As the era turned from one of war to one of tranquility, many of the craftsmen engaged in manufacturing armor for the House of Ii turned to manufacturing Buddhist altars with the support of the Domain. The Hikone Buddhist altars thus produced were formed using a variety of craft techniques known as the kōbushichishoku, or seven industrial arts.
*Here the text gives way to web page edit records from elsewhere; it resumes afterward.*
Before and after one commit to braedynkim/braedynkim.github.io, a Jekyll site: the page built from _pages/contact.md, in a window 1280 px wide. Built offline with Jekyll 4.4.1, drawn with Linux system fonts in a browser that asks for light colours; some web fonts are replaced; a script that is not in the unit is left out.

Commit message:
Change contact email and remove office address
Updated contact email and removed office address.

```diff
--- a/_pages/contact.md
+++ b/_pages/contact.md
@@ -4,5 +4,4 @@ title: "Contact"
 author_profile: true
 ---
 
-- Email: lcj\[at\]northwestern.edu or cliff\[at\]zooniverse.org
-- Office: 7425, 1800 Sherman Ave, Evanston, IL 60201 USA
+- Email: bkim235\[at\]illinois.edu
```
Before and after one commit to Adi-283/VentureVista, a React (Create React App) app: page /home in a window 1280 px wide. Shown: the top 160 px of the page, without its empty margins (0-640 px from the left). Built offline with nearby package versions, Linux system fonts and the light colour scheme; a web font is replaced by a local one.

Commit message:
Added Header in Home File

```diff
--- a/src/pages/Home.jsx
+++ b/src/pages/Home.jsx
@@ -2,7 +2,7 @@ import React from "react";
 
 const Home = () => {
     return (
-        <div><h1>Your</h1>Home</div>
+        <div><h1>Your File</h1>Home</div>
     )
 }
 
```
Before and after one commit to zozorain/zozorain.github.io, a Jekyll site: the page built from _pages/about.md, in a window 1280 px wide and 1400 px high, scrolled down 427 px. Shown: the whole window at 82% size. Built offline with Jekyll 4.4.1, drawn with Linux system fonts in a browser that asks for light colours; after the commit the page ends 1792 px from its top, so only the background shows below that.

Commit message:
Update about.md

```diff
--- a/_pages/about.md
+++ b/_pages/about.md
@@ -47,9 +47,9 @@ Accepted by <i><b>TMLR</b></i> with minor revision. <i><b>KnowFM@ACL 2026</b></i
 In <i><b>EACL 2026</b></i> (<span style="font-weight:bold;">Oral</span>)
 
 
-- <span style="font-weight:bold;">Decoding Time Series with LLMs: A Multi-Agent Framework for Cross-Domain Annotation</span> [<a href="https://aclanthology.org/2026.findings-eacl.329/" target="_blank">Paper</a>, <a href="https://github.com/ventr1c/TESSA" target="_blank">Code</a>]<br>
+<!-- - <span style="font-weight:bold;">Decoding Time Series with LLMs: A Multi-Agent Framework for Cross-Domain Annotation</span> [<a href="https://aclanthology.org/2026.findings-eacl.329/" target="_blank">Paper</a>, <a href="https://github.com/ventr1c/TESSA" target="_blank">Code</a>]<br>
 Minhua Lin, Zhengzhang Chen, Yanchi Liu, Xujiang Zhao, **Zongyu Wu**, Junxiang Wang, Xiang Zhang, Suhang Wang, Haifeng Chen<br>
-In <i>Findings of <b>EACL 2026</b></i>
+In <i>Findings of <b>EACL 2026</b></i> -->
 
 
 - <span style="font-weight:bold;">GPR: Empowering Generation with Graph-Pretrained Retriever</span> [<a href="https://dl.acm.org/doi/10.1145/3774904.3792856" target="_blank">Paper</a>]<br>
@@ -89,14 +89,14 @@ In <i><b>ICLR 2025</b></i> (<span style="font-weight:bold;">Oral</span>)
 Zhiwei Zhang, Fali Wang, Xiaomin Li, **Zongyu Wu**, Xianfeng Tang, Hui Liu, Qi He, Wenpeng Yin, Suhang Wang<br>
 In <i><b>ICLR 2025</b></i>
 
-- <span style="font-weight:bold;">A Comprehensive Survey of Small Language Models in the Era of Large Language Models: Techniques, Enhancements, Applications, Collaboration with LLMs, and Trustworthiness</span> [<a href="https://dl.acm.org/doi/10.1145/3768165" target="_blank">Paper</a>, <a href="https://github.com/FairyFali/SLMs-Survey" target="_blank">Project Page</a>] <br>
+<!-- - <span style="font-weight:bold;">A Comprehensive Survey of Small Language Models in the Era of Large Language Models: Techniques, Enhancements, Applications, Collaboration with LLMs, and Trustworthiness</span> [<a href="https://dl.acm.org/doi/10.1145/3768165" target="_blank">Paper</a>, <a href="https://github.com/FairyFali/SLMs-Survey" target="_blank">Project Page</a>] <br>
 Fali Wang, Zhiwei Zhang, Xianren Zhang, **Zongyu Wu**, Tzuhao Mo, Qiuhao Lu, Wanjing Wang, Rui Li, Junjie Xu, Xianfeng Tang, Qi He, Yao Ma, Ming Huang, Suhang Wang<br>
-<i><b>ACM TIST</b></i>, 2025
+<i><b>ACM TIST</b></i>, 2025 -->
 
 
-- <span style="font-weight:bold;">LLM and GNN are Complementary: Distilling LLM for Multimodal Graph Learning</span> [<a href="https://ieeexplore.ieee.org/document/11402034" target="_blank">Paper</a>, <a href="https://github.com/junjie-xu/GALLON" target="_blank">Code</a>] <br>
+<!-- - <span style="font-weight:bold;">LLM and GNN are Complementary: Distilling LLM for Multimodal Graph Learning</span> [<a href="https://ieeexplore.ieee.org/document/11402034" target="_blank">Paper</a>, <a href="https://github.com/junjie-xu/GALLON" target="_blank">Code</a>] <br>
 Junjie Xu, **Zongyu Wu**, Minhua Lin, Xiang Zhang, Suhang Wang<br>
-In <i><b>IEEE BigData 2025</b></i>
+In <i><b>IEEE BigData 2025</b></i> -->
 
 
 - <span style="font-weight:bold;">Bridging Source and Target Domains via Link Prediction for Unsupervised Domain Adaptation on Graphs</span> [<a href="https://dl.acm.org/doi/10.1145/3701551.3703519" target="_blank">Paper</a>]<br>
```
These traditions and techniques have been passed down to the present day in their original form.
Lacquer, which adds elegance and durability, is painted on layer upon layer and then polished to a beautiful sheen.
Glittering gold leaf sheets as thin as 1/10,000 of a millimeter are individually hand applied through the use of skillful techniques.
To complete the kacchū, the parts constructed through these processes are carefully bound together using leather cords, braids, and other materials.
*The leather cords in the photo on the right are a specially made product.
*To improve the quality of the kacchū, some parts, such as iron plates and braids, are produced outside of Hikone.
Hikone Buddhist Altar Business Cooperative Association
Chuocho 3-8, Hikone-shi, Shiga Pref. 522-0063, Japan
TEL. Please send English inquiries by e-mail.